=== Section Start ===

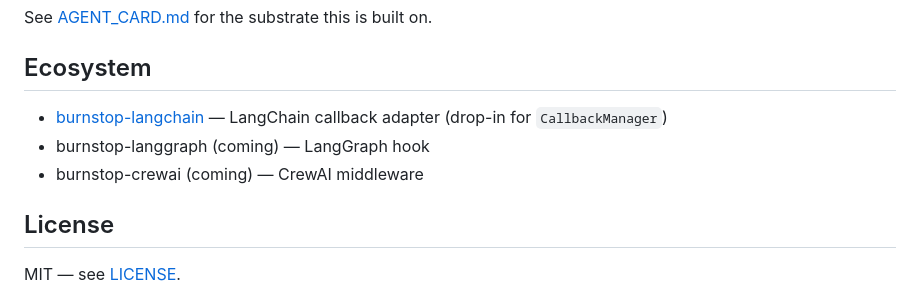
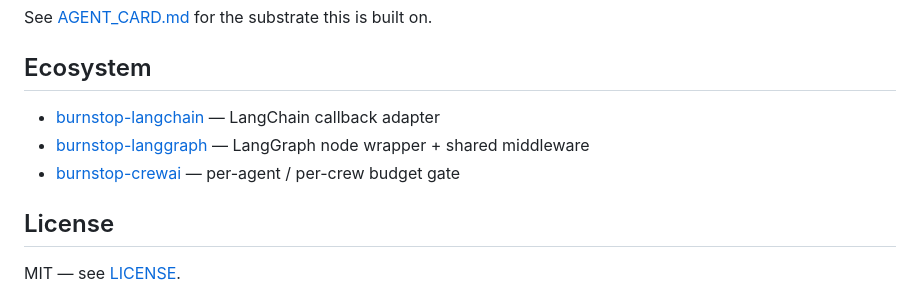
Before and after one commit to santicalderon/burnstop, a Markdown page: README.md, the part around the change. Drawn GitHub-style.

Commit message:
docs: link both langgraph+crewai adapter repos

```diff
--- a/README.md
+++ b/README.md
@@ -76,9 +76,9 @@ See [AGENT_CARD.md](./AGENT_CARD.md) for the substrate this is built on.
 
 ## Ecosystem
 
-- [burnstop-langchain](https://github.com/santicalderon/burnstop-langchain) — LangChain callback adapter (drop-in for `CallbackManager`)
-- burnstop-langgraph (coming) — LangGraph hook
-- burnstop-crewai (coming) — CrewAI middleware
+- [burnstop-langchain](https://github.com/santicalderon/burnstop-langchain) — LangChain callback adapter
+- [burnstop-langgraph](https://github.com/santicalderon/burnstop-langgraph) — LangGraph node wrapper + shared middleware
+- [burnstop-crewai](https://github.com/santicalderon/burnstop-crewai) — per-agent / per-crew budget gate
 
 ## License
 
```
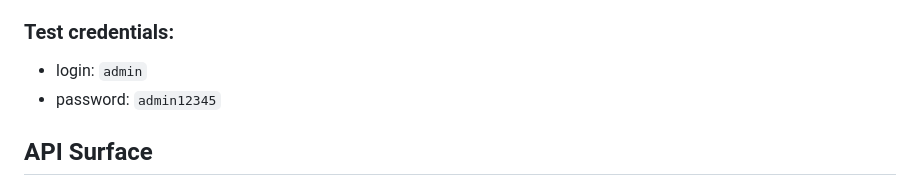
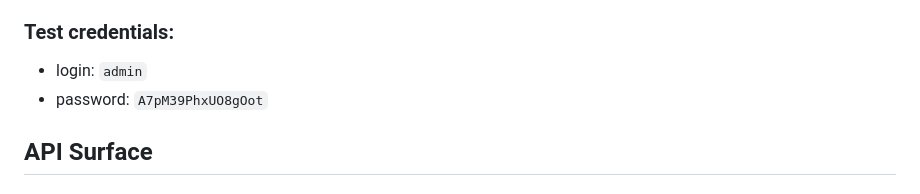
Before and after one commit to tweeedlex/ny-taxes, a Markdown page: README.md, the part around the change. GitHub-like rendering.

Commit message:
update test credentials

```diff
--- a/README.md
+++ b/README.md
@@ -156,7 +156,7 @@ Frontend URL:
 
 ### Test credentials:
 - login: `admin`
-- password: `admin12345`
+- password: `A7pM39PhxUO8gOot`
 
 ## API Surface
 
```
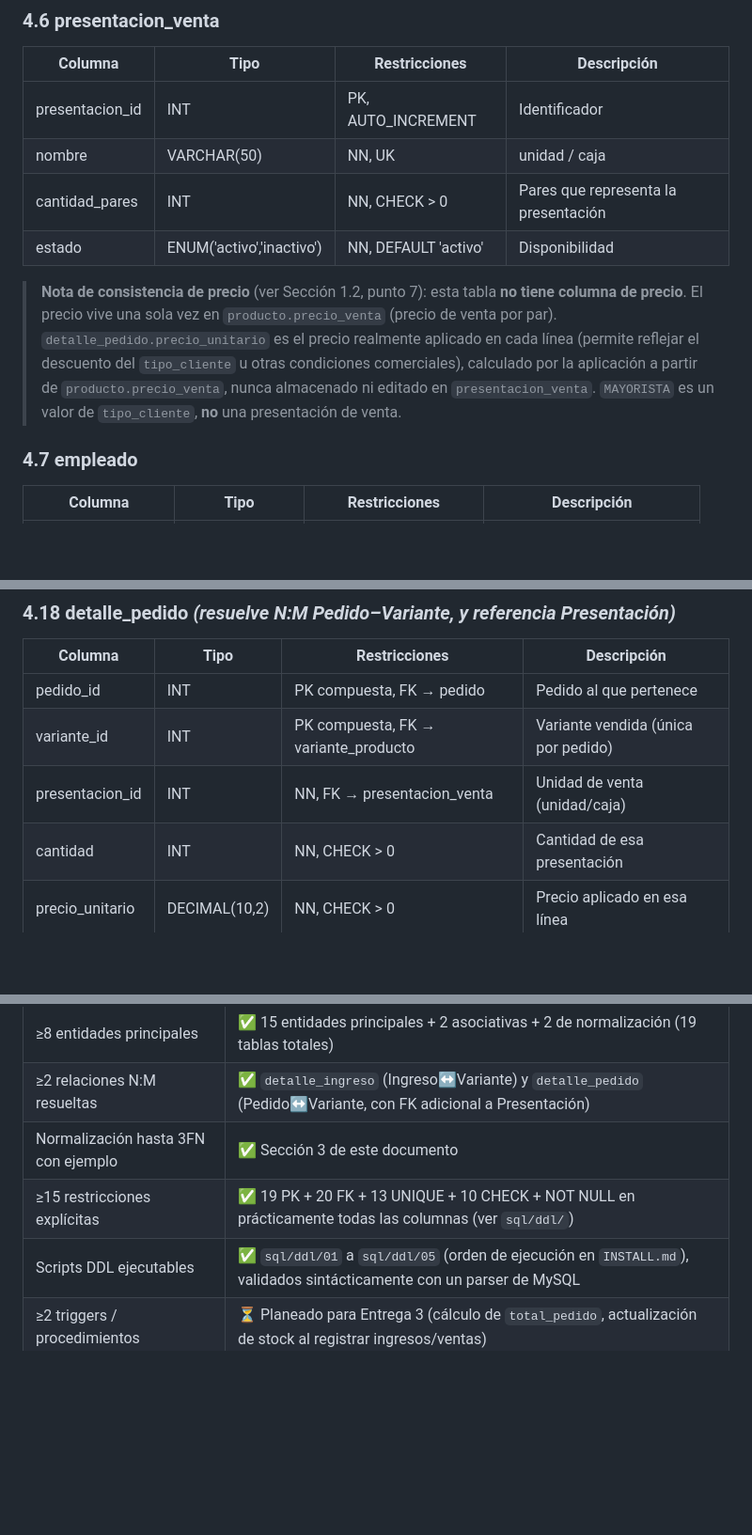
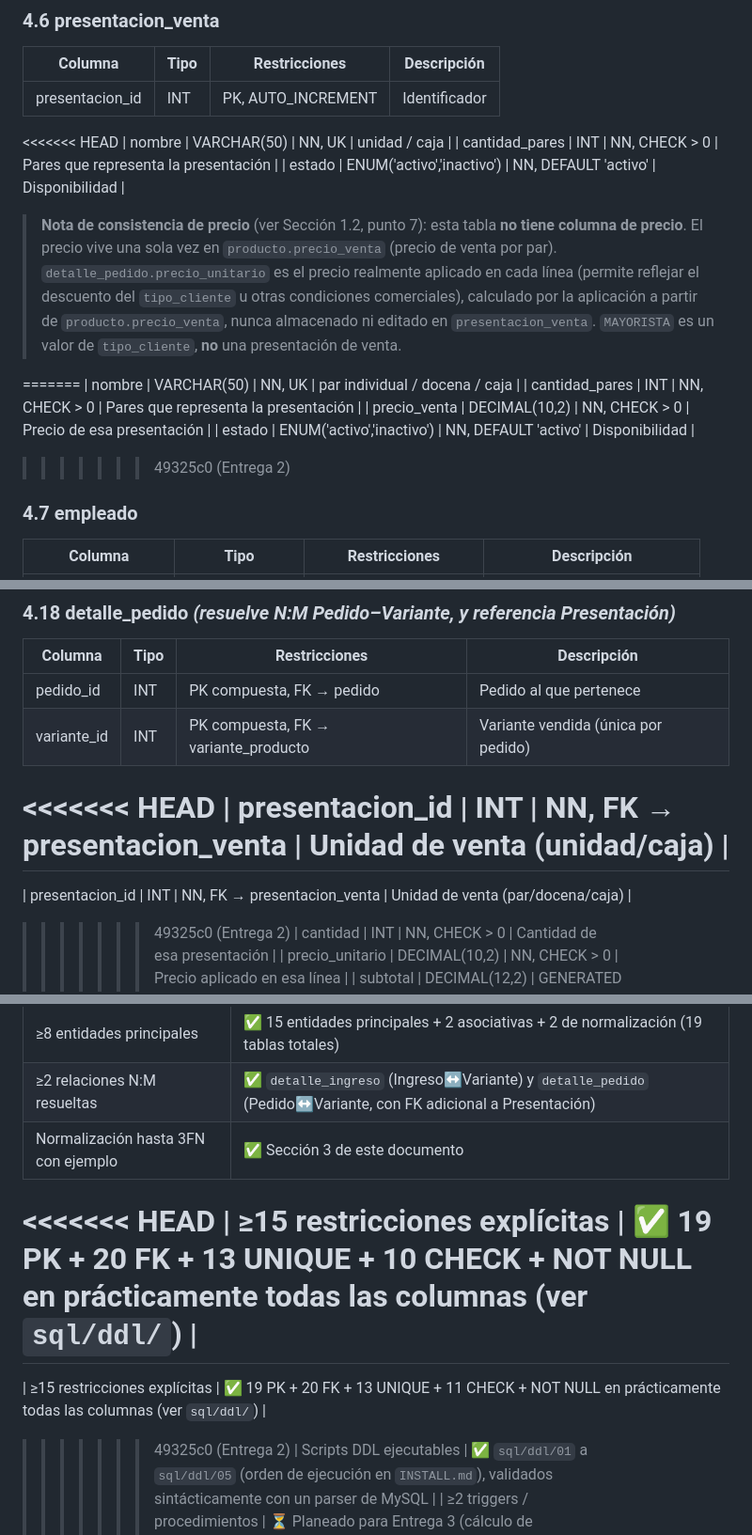
Before and after one commit to fduarteh-netizen/proyecto-bd-pavanamoon, a Markdown page: docs/entrega-2/ENTREGA2_DISENO_LOGICO.md, 3 parts joined by grey strips. Shown at 94% size. Drawn GitHub-style; blank space fills up the shorter version.

Commit message:
Entrega 1

```diff
--- a/docs/entrega-2/ENTREGA2_DISENO_LOGICO.md
+++ b/docs/entrega-2/ENTREGA2_DISENO_LOGICO.md
@@ -255,6 +261,7 @@ cliente no se repite en `detalle_pedido`, se obtiene por JOIN con `cliente`) y a
 | Columna | Tipo | Restricciones | Descripción |
 |---|---|---|---|
 | presentacion_id | INT | PK, AUTO_INCREMENT | Identificador |
+<<<<<<< HEAD
 | nombre | VARCHAR(50) | NN, UK | unidad / caja |
 | cantidad_pares | INT | NN, CHECK > 0 | Pares que representa la presentación |
 | estado | ENUM('activo','inactivo') | NN, DEFAULT 'activo' | Disponibilidad |
@@ -268,6 +275,13 @@ cliente no se repite en `detalle_pedido`, se obtiene por JOIN con `cliente`) y a
 > `presentacion_venta`. `MAYORISTA` es un valor de `tipo_cliente`, **no** una
 > presentación de venta.
 
+=======
+| nombre | VARCHAR(50) | NN, UK | par individual / docena / caja |
+| cantidad_pares | INT | NN, CHECK > 0 | Pares que representa la presentación |
+| precio_venta | DECIMAL(10,2) | NN, CHECK > 0 | Precio de esa presentación |
+| estado | ENUM('activo','inactivo') | NN, DEFAULT 'activo' | Disponibilidad |
+
+>>>>>>> 49325c0 (Entrega 2)
 ### 4.7 empleado
 | Columna | Tipo | Restricciones | Descripción |
 |---|---|---|---|
@@ -371,7 +385,11 @@ cliente no se repite en `detalle_pedido`, se obtiene por JOIN con `cliente`) y a
 |---|---|---|---|
 | pedido_id | INT | PK compuesta, FK → pedido | Pedido al que pertenece |
 | variante_id | INT | PK compuesta, FK → variante_producto | Variante vendida (única por pedido) |
+<<<<<<< HEAD
 | presentacion_id | INT | NN, FK → presentacion_venta | Unidad de venta (unidad/caja) |
+=======
+| presentacion_id | INT | NN, FK → presentacion_venta | Unidad de venta (par/docena/caja) |
+>>>>>>> 49325c0 (Entrega 2)
 | cantidad | INT | NN, CHECK > 0 | Cantidad de esa presentación |
 | precio_unitario | DECIMAL(10,2) | NN, CHECK > 0 | Precio aplicado en esa línea |
 | subtotal | DECIMAL(12,2) | GENERATED (cantidad × precio_unitario) | {derivado} |
@@ -395,7 +413,11 @@ cliente no se repite en `detalle_pedido`, se obtiene por JOIN con `cliente`) y a
 | ≥8 entidades principales | ✅ 15 entidades principales + 2 asociativas + 2 de normalización (19 tablas totales) |
 | ≥2 relaciones N:M resueltas | ✅ `detalle_ingreso` (Ingreso↔Variante) y `detalle_pedido` (Pedido↔Variante, con FK adicional a Presentación) |
 | Normalización hasta 3FN con ejemplo | ✅ Sección 3 de este documento |
+<<<<<<< HEAD
 | ≥15 restricciones explícitas | ✅ 19 PK + 20 FK + 13 UNIQUE + 10 CHECK + NOT NULL en prácticamente todas las columnas (ver `sql/ddl/`) |
+=======
+| ≥15 restricciones explícitas | ✅ 19 PK + 20 FK + 13 UNIQUE + 11 CHECK + NOT NULL en prácticamente todas las columnas (ver `sql/ddl/`) |
+>>>>>>> 49325c0 (Entrega 2)
 | Scripts DDL ejecutables | ✅ `sql/ddl/01` a `sql/ddl/05` (orden de ejecución en `INSTALL.md`), validados sintácticamente con un parser de MySQL |
 | ≥2 triggers / procedimientos | ⏳ Planeado para Entrega 3 (cálculo de `total_pedido`, actualización de stock al registrar ingresos/ventas) |
 | ≥3 roles de seguridad a nivel de BD | ⏳ La tabla `rol` ya tiene 3 roles cargados (seed); los roles de MySQL (`CREATE USER`/`GRANT`) van en Entrega 3 (`sql/security/`) |
```
Also changed, not shown: other parts of docs/entrega-2/ENTREGA2_DISENO_LOGICO.md (+6 -0 lines).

=== Section End ===

-- Problem to solve --
Which lines above contain the word "docena"? Show each of them.

-- Solution to this task --
+| nombre | VARCHAR(50) | NN, UK | par individual / docena / caja |
+| presentacion_id | INT | NN, FK → presentacion_venta | Unidad de venta (par/docena/caja) |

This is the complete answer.